Session Drummer 2’s UI includes a Program Browser, which allows you to easily pick the style and kit. Once a kit is selected, MIDI patterns are loaded into the browser, where you can audition eight different grooves via the transport in Session Drummer 2. If you’re not content with one of the drum components, a right-click on the drum icon lets you load in a separate drum from other kits. I could mix-and-match different drums to my liking. A separate volume, width, pan and tune control is available on each velocity-sensitive drum component, along with eight separate outputs for mixing. The only option I craved was the ability to balance room mics into the mix. Once I had a good kit for my tune and decided on a groove, I just clicked and dragged the groove into a MIDI track for editing. Session Drummer 2 is not only easy to navigate and comprehend, but it also sounds great.

Cakewalk packed some potent new features into SONAR 6 Producer Edition. AudioSnap is a must-have tool for quantizing audio and extracting grooves. The VC-64 Vintage Channel is an excellent-sounding plug-in with versatile routing, making it a heavy justification for upgrading. Session Drummer 2 is intuitive, sounds good and works.
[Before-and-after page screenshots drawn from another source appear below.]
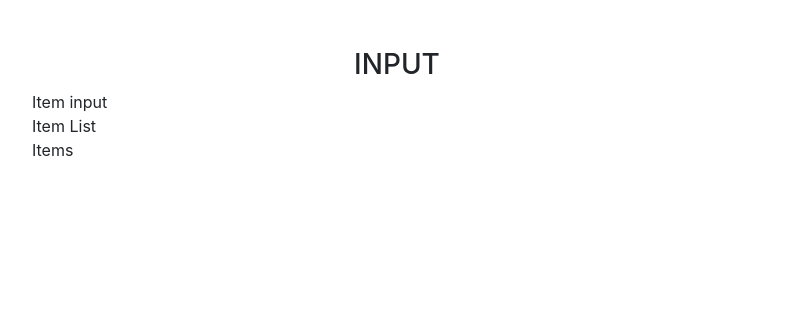
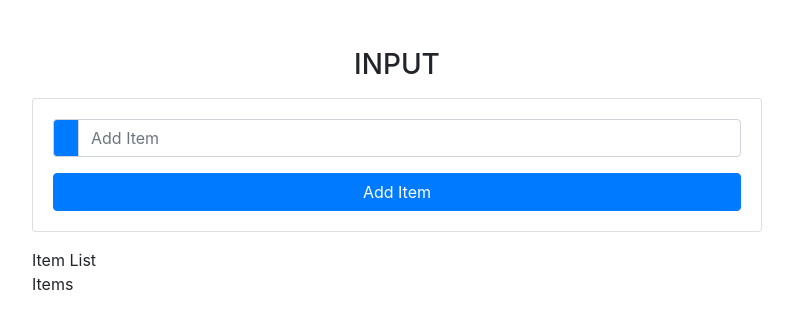
Before and after one commit to sumahs/react-add-delete-update-item, a React (Create React App) app: page / in a window 1280 px wide. Shown: the top 328 px of the page, without its empty margins (53-846 px from the left). Built offline with nearby package versions, Linux system fonts and the light colour scheme.

Commit message:
add input

```diff
--- a/src/component/ItemInput.js
+++ b/src/component/ItemInput.js
@@ -2,9 +2,25 @@
 
 export default class ItemInput extends Component{
     render(){
+        const{item, handleChange,handleSubmit,editItem} =this.props;
         return(
-            <div>Item input
-
+            <div className="card card-body my-3">
+                <form onSubmit={handleSubmit}>
+                    <div className="input-group">
+                        <div className="input-group-prepend">
+                            <div className="input-group-text bg-primary text-white">
+                                <i className="fas fa-book"></i>
+                            </div>
+                        </div>
+                        <input type="text" className="form-control text-capitalize"
+                            placeholder="add item"
+                            value={item}
+                            onChange={handleChange}/>
+                    </div>
+                    <button type="submit" className="btn btn-block btn-primary mt-3">
+                        Add Item
+                    </button>
+                </form>
             </div>
         );
     }
```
My only gripe is SONAR didn’t have a preset for my controller and I had inconsistent performance with manual mapping; a re-install of 6.2 fixed the issues. Fair warning, ACT took a bit of time to set up and users should definitely read up before diving in. Once set up, ACT can really enhance workflow.

I also enjoyed other more modest upgrades. The Console view has been redesigned and is now much easier on the eyes, and the mouse-wheel functions have been enhanced for zooming in and out on tracks. Also, in the Track view the mouse wheel can control all knobs and faders. One V. 6.2 update that I absolutely love is the X-ray Window, which eliminates the need to move, close or minimize windows so that you can see other windows. Simply hovering over a window and striking Shift + x fades the top window enough to see the underlying window for control. Priceless!

If you crave a more stripped-down version that’s lighter on the checkbook, check out SONAR Studio Edition. Some of the bigger omissions are AudioSnap, Roland V-Vocal and surround mixing. Plug-ins and instruments are also scaled back — VC-64 Vintage Channel, Session Drummer 2, Perfect Space Reverb, Lexicon Pantheon Reverb, Pentagon I and PSYN II are missing.

There is much to love about SONAR 6. Even the price (Producer Edition, $619; Studio Edition, $369) has dropped in comparison with previous releases. And with the scalability of Studio Edition, Cakewalk’s flagship product has much to offer the producer/engineer at any level.

Cakewalk, 617/423-9004, www.cake

Tony Nunes is an audio engineer, teacher and new daddy to Luc.

Download white paper on benefits of 64-bit CPUs here.